Anti-virus scanning in an Enterprise Content Management system is one of the often desired features, especially for ECM systems which allow access via different access paths for a number of decentralized institutions rendering a centralized IT security regime impossible. In those cases, the accuracy and even existence of client-side anti-virus software cannot be relied on. Therefore, the central ECM system should offer integration of anti-virus scanning.

While viruses can hardly spread within an ECM system, malicious software can infect client systems and may spread from improper protected clients to further systems and/or documents.

The anti-virus scanning integration has features similar to a server side anti-virus solution:

  1. reliable on-access scanning for document upload and downloads,
  2. access blocking and alerting in case a virus has been identified,
  3. on-demand scanning of folder hierarchies for searching for contaminated files in the case of diagnosed virus infections.
  4. (Administrative) access to infected files for virus cleaning and/or further analysis.

The implementation into the Open Text Content Server is both flexible configurable (e.g. it offers the possibility to use different AV scanning engines) and solid. Solid is meant in a way that there is no easy way to work around the antivirus scanner and the scanner should be active in all internal and external data access paths.

Scanning on upload and download is both possible to

  • Block malicious files from being uploaded into Content Server
  • Block access to infected files which were uploaded before the virus was integrated into the virus signature definitions.

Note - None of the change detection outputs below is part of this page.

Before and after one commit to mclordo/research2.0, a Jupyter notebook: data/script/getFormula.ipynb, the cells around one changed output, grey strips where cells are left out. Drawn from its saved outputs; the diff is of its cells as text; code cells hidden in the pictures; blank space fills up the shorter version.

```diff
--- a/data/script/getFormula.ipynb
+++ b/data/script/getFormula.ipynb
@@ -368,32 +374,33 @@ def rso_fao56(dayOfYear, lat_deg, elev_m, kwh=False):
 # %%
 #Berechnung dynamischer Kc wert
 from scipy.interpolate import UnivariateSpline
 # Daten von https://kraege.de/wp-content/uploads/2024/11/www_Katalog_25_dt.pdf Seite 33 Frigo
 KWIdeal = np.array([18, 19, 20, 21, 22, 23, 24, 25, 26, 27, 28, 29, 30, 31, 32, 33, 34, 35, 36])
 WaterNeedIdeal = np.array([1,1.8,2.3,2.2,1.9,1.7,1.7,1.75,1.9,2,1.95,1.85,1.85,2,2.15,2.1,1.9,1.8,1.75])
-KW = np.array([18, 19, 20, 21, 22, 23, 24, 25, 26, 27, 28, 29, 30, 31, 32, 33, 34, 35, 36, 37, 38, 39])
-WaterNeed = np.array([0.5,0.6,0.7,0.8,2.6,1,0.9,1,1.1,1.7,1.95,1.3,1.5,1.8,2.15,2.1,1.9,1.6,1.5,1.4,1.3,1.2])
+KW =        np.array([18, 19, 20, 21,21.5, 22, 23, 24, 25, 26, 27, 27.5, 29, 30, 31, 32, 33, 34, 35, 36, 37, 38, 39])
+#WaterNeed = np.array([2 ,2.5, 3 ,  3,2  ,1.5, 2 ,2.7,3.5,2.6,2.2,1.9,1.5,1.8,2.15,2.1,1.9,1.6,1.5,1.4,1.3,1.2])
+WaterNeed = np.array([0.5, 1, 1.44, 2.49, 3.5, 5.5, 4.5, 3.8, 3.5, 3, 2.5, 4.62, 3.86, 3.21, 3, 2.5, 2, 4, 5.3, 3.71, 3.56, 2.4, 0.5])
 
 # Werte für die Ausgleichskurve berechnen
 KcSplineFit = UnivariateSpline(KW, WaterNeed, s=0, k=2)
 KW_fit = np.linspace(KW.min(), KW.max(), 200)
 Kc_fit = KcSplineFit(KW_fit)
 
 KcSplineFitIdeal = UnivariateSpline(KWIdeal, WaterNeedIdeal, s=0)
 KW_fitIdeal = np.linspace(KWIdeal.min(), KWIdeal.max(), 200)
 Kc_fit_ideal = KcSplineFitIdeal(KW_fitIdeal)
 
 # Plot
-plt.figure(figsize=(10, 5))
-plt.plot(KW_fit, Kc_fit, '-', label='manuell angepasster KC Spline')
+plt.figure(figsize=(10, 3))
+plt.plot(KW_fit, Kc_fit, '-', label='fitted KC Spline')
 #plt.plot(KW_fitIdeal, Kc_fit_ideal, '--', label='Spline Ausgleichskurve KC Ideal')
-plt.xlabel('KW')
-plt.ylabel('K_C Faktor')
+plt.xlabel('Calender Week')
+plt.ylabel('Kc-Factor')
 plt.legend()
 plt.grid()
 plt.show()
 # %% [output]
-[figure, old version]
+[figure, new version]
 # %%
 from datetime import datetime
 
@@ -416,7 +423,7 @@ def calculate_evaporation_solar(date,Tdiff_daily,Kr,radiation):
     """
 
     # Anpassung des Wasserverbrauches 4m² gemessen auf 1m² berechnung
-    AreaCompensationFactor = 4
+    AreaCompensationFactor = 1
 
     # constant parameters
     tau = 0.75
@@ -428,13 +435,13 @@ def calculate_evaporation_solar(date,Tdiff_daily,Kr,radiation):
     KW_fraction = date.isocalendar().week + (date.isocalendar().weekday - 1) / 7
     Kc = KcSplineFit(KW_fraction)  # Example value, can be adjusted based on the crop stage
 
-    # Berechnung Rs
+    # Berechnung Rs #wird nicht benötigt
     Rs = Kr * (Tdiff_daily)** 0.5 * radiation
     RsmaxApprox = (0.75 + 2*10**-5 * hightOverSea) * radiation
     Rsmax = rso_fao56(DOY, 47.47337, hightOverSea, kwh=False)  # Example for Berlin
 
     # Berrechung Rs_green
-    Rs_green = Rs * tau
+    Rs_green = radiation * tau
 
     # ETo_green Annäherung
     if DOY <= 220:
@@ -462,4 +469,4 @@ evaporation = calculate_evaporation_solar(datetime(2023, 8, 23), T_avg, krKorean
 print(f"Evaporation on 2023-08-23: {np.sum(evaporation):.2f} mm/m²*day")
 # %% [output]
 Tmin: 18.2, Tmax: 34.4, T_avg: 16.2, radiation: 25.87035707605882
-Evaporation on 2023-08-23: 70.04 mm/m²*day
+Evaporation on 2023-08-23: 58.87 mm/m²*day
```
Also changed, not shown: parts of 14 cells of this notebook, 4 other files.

If a virus has been identified in a document, the anti-virus scanning module blocks access to the infected document version. However, for specific administrative users there is the option to clean the document (using the clean feature of the antivirus engine if available) or to download the document for further processing (analysis and/or manual cleaning). For upload, there should not be an exception possible.

When an infected file was found, alerts should be generated. Alerts use plain e-mail delivery to users or specific IT security roles.

On demand scanning is required to identify further infected files after a contaminated document has been found. This on-demand scanning of documents is usually part of the IT security procedures and can therefore be restricted to specific user roles, too.